Tom Ewell, in his second year as clerk of FCWPP, also serves on the board of the FCNL. Tom has worked on criminal justice legislature matters for over 20 years and served on the Maine Board of Prison Visitors for 10 years.
9:25–10:30 CRIMINAL JUSTICE REFORM
9:25–9:45 Keynote Speaker: Representative Mary Helen Roberts
Mary Helen Roberts has represented the 21st legislative district in the House since 2004. She has long been active in the United Way and served as a member of the Edmonds Community College Board of Trustees. She is also co-founder and former chair of the Children’s Campaign Fund and has been a leader in efforts to safely reduce the prison population in Washington.
9:45 Fixing Three Strikes—What’s the Prognosis?
Noemie Maxwell, a librarian by training, is founder and organizer of the Fix Three Strikes Coalition, which now has 28 organizational members, including FCWPP. Working in partnership with Justice Works, an organization of prisoners and their families, Noemie has done countless presentations on Three Strikes at venues ranging from county fairs to the legislature. She reports on criminal justice issues through Washblog (www.washblog.com).
10:00 Second Look Legislation—An Old Idea in New Clothes
Carol Estes is the policy analyst and legislative advocate for FCWPP. She is also the volunteer founder and director of University Behind Bars, a prison college program at Washington State Reformatory that uses volunteer professors from area colleges to teach classes to prisoners for credit.
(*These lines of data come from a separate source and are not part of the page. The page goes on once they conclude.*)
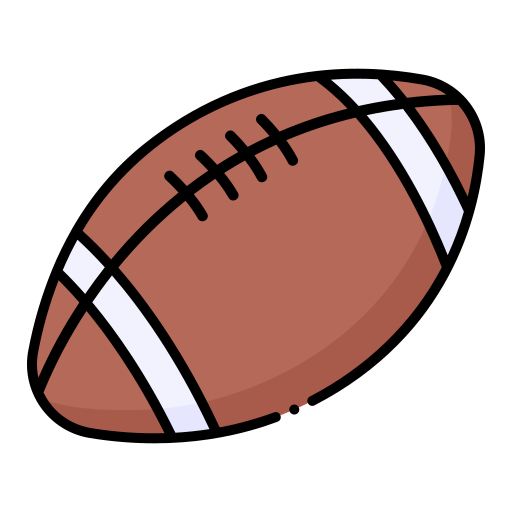
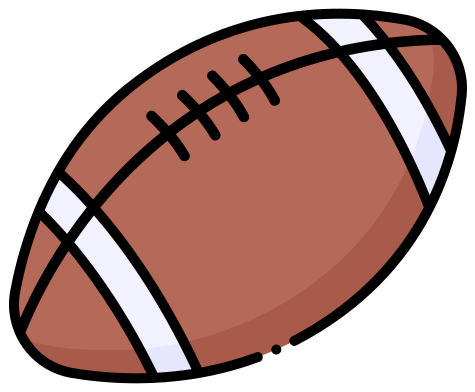
Make Groom Salute fullscreen with transparent stickers (build 19)
Drop the full-screen JACKPOT paint for a glowing word only, strip
black plates from sticker assets, and blast large stickers across
the viewport as the fireworks.

diff --git a/index.html b/index.html
@@ -58,28 +58,30 @@
         padding: 0.5rem 0.75rem 1.5rem;
         padding-bottom: calc(1.5rem + env(safe-area-inset-bottom, 0px));
       }
+      /* JACKPOT: word only — no full-screen paint; fireworks are the Groom Salute. */
       .page.flash::after {
         content: '★ ДЖЕКПОТ ★';
         position: fixed;
-        inset: 0;
-        display: flex;
-        align-items: center;
-        justify-content: center;
-        font-size: clamp(2rem, 10vw, 4rem);
+        left: 50%;
+        top: 42%;
+        transform: translate(-50%, -50%);
+        margin: 0;
+        padding: 0.15em 0.35em;
+        display: block;
+        font-size: clamp(2.6rem, 14vw, 5.5rem);
         font-weight: 900;
-        color: #000;
-        background: repeating-linear-gradient(
-          45deg,
-          var(--gold),
-          var(--gold) 20px,
-          var(--pink) 20px,
-          var(--pink) 40px,
-          var(--cyan) 40px,
-          var(--cyan) 60px
-        );
-        animation: flash-banner 0.85s steps(3) forwards;
-        z-index: 10;
+        letter-spacing: 0.04em;
+        color: var(--gold);
+        text-shadow:
+          0 0 0.08em #fff,
+          0 0 0.35em var(--pink),
+          0 0 0.7em var(--cyan),
+          0 3px 0 #1a0010;
+        background: none;
+        animation: flash-banner 1s ease-out forwards;
+        z-index: 12;
         pointer-events: none;
+        white-space: nowrap;
       }
       .sync-bar {
         width: min(100%, 27rem);
@@ -634,15 +636,21 @@
         height: 9px;
         animation: spark 0.85s ease-out forwards;
       }
-      /* Groom Salute sticker confetti (JACKPOT / spin-settle only). */
+      /* Groom Salute: big full-viewport stickers, transparent assets (no black plate). */
       .groom-sticker {
         position: absolute;
-        width: 2.6rem;
-        height: 2.6rem;
-        object-fit: cover;
-        border-radius: 0.35rem;
-        animation: groom-salute 1s ease-out forwards;
+        width: min(52vmin, 48vw);
+        height: min(52vmin, 48vw);
+        max-width: 18rem;
+        max-height: 18rem;
+        object-fit: contain;
+        background: transparent;
+        border: 0;
+        border-radius: 0;
+        box-shadow: none;
+        animation: groom-salute 1.15s ease-out forwards;
         will-change: transform, opacity;
+        z-index: 11;
       }
       @media (prefers-reduced-motion: reduce) {
         .groom-sticker {
@@ -682,12 +690,21 @@
         }
       }
       @keyframes flash-banner {
-        0%,
-        40% {
+        0% {
           opacity: 1;
+          transform: translate(-50%, -50%) scale(0.7);
+        }
+        25% {
+          opacity: 1;
+          transform: translate(-50%, -50%) scale(1.12);
+        }
+        70% {
+          opacity: 1;
+          transform: translate(-50%, -50%) scale(1);
         }
         100% {
           opacity: 0;
+          transform: translate(-50%, -50%) scale(1.05);
         }
       }
       @keyframes spark {
@@ -697,8 +714,16 @@
         }
       }
       @keyframes groom-salute {
+        0% {
+          transform: translate(-50%, -50%) scale(0.55) rotate(0deg);
+          opacity: 1;
+        }
+        20% {
+          opacity: 1;
+        }
         to {
-          transform: translate(var(--dx), var(--dy)) rotate(var(--rot, 0deg)) scale(0.35);
+          transform: translate(calc(-50% + var(--dx)), calc(-50% + var(--dy))) rotate(var(--rot, 0deg))
+            scale(1.05);
           opacity: 0;
         }
       }
@@ -801,7 +826,7 @@
       <footer class="footer">
         <p>Одна ссылка — одна игра на всех.</p>
         <div class="footer-tools">
-          <span id="buildTag">build 18</span>
+          <span id="buildTag">build 19</span>
           <button type="button" id="hardResetBtn">сброс кэша</button>
         </div>
       </footer>
@@ -943,11 +968,11 @@
         var SPIN_MS = 5600
         var BANDIT_MS = 2800
         var MIN_TURNS = 7
-        var GROOM_SALUTE_MS = 1000
+        var GROOM_SALUTE_MS = 1150
         var GROOM_STICKERS = [
           { id: 'football', src: 'assets/groom-salute/football.png' },
-          { id: 'zvyrk', src: 'assets/groom-salute/zvyrk-cat.jpg' },
-          { id: 'jesus', src: 'assets/groom-salute/jesus.jpg' },
+          { id: 'zvyrk', src: 'assets/groom-salute/zvyrk-cat.png' },
+          { id: 'jesus', src: 'assets/groom-salute/jesus.png' },
         ]
         var rotation = 0
         var spinning = false
@@ -1913,6 +1938,9 @@
             pack[i] = pack[j]
             pack[j] = tmp
           }
+          var vw = Math.max(window.innerWidth || 320, 320)
+          var vh = Math.max(window.innerHeight || 480, 480)
+          var reach = Math.max(vw, vh) * 0.55
           for (var s = 0; s < pack.length; s++) {
             var sticker = pack[s]
             var img = document.createElement('img')
@@ -1922,12 +1950,18 @@
             img.alt = ''
             img.setAttribute('aria-hidden', 'true')
             var ang = Math.random() * Math.PI * 2
-            var dist = 80 + Math.random() * 200
+            var dist = reach * (0.55 + Math.random() * 0.7)
             img.style.left = '50%'
-            img.style.top = '38%'
+            img.style.top = '45%'
             img.style.setProperty('--dx', Math.cos(ang) * dist + 'px')
             img.style.setProperty('--dy', Math.sin(ang) * dist + 'px')
             img.style.setProperty('--rot', Math.floor(Math.random() * 720 - 360) + 'deg')
+            // Slight size jitter so the fireworks fill the screen unevenly.
+            var size = 38 + Math.floor(Math.random() * 28) // 38–65 vmin-ish via inline
+            img.style.width = size + 'vmin'
+            img.style.height = size + 'vmin'
+            img.style.maxWidth = 'none'
+            img.style.maxHeight = 'none'
             els.fx.appendChild(img)
           }
           groomSaluteTimer = setTimeout(function () {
The program has 150 participants and has awarded about 400 hours of college credit, as well as two associate’s degrees.
10:15 On Voting Rights for Prisoners and Ex-prisoners
- Why we’re still talking about voting rights for ex-felons
Sam Merrill is currently clerk of FCWPP’s Legislative Committee and has actively lobbied on voting rights for ex-felons for three years, including last year, when landmark legislation was passed. Sam was also part of a groupthat took turns conducting Quaker meetings in a Pennsylvania prison for about 10 years.
- Should prisoners be allowed to vote while they’re in prison? The Court says “Yes!”
Tom Ewell proposes FCWPP become a “friend of the court.”
- On voting, an excerpt from Walla Walla Journal, a book-length work of nonfiction by Art
Longworth, who is serving a sentence of Life Without the Possibility of Parole in Washington State Reformatory.
10:45–11:00 WORKING GROUP BRIEFINGS
- Global Climate Change Working Group, headed by Dan Clark
- Restorative Justice Working Group, headed by Paul McCold
11:00–11:30 ECONOMIC JUSTICE
Steven Aldrich, a labor organizer and member of the FCWPP Legislative Committee, explains the array of problems created by the state’s unprecedented revenue shortfall and how the proposals contained in SB 6843 address those problems.
Pick up your sack lunch and leave for the Protect Our Future Rally, which begins at noon on the capital steps. Or, if you prefer, have lunch with others from your legislative district.
12-4 P.M. MEETINGS WITH LEGISLATORS
IN BETWEEN AND AFTER YOUR APPOINTMENTS
If you like, stop by the QLD table in the Pritchard Cafeteria to debrief. We’d love to hear how your lobbying went and how your legislators responded to your concerns.